■ What needs to be done ■
Take each line of the records below that contains the string "about" and copy it.

■ Supplied data ■
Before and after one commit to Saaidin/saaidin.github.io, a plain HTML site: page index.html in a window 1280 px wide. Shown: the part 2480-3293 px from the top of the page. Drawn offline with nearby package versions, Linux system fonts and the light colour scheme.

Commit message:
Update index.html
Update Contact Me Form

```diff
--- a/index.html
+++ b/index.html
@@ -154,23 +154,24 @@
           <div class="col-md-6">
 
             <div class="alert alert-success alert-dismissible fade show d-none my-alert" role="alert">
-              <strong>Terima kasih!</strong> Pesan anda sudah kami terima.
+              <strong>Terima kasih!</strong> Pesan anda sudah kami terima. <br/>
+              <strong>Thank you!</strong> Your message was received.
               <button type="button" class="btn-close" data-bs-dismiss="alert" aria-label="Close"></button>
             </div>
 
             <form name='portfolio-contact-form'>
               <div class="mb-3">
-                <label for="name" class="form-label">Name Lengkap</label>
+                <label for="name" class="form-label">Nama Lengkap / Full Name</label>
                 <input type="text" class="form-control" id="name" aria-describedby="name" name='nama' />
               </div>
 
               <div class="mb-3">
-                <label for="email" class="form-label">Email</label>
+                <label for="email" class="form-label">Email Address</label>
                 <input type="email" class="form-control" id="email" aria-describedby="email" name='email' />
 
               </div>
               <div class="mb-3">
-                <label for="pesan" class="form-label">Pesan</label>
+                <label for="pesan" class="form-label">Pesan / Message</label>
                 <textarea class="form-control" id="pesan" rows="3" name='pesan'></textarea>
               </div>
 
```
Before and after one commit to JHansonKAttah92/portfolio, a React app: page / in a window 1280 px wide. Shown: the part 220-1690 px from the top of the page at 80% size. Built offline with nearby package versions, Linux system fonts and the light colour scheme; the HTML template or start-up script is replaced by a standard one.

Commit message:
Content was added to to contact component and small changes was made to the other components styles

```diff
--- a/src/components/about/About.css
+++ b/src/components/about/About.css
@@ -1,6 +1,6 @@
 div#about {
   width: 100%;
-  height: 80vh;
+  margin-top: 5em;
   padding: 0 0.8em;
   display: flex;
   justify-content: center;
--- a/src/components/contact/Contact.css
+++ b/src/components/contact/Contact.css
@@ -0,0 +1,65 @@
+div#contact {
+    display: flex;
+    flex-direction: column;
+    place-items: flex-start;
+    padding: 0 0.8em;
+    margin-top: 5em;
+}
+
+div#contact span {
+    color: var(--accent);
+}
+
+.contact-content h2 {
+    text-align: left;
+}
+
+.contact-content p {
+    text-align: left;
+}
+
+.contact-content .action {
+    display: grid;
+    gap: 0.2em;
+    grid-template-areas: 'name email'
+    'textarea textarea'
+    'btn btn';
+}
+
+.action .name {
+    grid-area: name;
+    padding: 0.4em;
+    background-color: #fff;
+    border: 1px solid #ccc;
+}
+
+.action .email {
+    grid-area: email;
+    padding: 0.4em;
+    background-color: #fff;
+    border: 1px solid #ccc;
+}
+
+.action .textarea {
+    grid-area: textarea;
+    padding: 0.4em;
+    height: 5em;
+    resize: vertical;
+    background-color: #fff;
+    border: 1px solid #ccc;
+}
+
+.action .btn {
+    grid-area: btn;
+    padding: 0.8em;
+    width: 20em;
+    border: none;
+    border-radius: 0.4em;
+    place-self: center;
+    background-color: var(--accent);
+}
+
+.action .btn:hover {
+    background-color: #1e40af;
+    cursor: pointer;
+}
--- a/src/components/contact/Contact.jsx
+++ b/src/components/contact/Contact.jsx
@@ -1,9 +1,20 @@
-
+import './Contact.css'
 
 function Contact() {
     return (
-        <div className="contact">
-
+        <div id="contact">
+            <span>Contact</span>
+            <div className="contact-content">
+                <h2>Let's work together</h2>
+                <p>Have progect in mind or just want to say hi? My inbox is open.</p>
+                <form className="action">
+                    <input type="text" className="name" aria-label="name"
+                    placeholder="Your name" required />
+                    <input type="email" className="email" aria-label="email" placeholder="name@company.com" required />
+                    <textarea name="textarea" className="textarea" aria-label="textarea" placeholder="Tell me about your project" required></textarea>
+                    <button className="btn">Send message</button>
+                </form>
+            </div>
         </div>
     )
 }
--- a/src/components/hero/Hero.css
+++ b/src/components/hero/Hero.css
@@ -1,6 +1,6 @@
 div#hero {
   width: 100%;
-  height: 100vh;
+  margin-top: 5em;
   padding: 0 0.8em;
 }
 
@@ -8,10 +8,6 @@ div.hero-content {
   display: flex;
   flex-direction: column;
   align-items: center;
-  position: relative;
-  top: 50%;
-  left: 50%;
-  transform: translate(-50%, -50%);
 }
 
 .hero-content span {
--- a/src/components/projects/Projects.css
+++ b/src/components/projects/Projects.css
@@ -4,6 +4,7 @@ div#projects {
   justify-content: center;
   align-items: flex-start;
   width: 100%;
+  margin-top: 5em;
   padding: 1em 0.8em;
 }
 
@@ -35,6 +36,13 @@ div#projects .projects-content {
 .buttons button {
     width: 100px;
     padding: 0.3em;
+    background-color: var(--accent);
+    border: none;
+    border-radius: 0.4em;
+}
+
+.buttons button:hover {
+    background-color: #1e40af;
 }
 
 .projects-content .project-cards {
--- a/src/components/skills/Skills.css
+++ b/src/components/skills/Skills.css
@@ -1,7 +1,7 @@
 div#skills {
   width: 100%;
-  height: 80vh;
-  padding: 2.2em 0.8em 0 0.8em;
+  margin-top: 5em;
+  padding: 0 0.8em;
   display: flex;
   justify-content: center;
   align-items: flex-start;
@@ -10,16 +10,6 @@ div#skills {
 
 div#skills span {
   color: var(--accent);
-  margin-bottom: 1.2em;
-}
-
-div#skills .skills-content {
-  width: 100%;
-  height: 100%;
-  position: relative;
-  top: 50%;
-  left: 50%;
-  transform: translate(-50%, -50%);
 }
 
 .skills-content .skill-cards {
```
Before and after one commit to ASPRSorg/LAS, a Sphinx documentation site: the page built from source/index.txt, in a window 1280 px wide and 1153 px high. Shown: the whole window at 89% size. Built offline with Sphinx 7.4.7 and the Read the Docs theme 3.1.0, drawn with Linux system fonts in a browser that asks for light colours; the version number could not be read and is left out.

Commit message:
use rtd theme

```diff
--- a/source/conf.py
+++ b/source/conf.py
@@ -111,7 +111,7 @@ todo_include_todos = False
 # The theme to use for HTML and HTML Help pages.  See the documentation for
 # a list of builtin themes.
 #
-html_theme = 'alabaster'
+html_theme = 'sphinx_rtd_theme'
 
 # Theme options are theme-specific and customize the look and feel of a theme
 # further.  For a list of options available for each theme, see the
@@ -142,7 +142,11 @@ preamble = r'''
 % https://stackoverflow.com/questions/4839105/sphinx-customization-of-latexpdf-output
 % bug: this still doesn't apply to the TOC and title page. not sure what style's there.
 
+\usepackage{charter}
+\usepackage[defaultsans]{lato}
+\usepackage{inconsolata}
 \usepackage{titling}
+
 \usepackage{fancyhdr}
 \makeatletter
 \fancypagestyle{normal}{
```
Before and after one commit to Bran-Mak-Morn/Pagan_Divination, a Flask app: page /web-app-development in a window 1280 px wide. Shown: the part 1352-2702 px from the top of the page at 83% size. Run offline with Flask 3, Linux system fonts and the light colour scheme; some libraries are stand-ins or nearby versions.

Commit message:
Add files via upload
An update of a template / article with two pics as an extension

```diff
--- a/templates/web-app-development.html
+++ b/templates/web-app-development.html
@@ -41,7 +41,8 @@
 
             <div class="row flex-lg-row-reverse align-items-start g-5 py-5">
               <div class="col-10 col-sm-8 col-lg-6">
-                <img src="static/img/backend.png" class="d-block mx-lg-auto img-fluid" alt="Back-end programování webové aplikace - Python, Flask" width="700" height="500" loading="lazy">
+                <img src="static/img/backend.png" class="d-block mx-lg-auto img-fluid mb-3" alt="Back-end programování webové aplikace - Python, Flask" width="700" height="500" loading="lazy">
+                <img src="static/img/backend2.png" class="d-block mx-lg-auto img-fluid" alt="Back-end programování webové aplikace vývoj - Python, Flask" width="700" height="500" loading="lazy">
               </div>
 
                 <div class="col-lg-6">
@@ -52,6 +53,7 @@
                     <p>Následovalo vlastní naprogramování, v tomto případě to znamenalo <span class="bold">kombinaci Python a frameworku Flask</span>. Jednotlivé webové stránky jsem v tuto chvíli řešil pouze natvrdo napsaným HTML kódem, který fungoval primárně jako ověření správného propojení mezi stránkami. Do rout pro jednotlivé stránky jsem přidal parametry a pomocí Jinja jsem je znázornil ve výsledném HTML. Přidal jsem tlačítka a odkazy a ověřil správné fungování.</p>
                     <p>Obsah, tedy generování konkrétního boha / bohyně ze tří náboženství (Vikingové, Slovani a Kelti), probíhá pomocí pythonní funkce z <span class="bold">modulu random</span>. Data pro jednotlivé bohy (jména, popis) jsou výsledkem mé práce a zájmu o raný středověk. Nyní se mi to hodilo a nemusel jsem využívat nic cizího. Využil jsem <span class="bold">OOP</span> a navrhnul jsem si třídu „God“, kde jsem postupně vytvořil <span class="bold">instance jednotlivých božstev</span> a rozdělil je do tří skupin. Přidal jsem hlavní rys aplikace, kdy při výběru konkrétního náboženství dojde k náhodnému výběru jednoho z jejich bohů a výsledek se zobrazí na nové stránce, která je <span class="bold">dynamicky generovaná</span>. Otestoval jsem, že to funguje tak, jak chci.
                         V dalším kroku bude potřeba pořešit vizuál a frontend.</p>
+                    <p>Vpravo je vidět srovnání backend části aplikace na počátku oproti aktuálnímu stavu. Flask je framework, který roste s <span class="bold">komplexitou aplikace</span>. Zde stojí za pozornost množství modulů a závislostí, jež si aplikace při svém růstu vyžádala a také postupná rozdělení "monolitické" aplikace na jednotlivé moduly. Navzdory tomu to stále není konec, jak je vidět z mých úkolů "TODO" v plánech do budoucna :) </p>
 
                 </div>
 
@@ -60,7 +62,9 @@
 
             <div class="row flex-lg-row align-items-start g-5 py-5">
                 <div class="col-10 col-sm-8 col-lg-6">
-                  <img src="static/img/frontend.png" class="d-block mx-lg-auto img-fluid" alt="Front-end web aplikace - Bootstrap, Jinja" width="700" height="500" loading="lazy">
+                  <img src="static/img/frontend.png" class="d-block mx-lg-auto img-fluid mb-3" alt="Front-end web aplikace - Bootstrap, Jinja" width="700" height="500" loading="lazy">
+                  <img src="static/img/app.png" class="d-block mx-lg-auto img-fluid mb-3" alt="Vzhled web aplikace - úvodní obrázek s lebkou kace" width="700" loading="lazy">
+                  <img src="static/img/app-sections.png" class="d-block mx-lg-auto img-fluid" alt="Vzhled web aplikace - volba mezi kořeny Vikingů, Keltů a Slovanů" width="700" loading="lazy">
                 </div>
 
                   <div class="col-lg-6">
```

■ Reply to the exercise ■
--- a/src/components/about/About.css
+++ b/src/components/about/About.css
 div#about {
+                    <textarea name="textarea" className="textarea" aria-label="textarea" placeholder="Tell me about your project" required></textarea>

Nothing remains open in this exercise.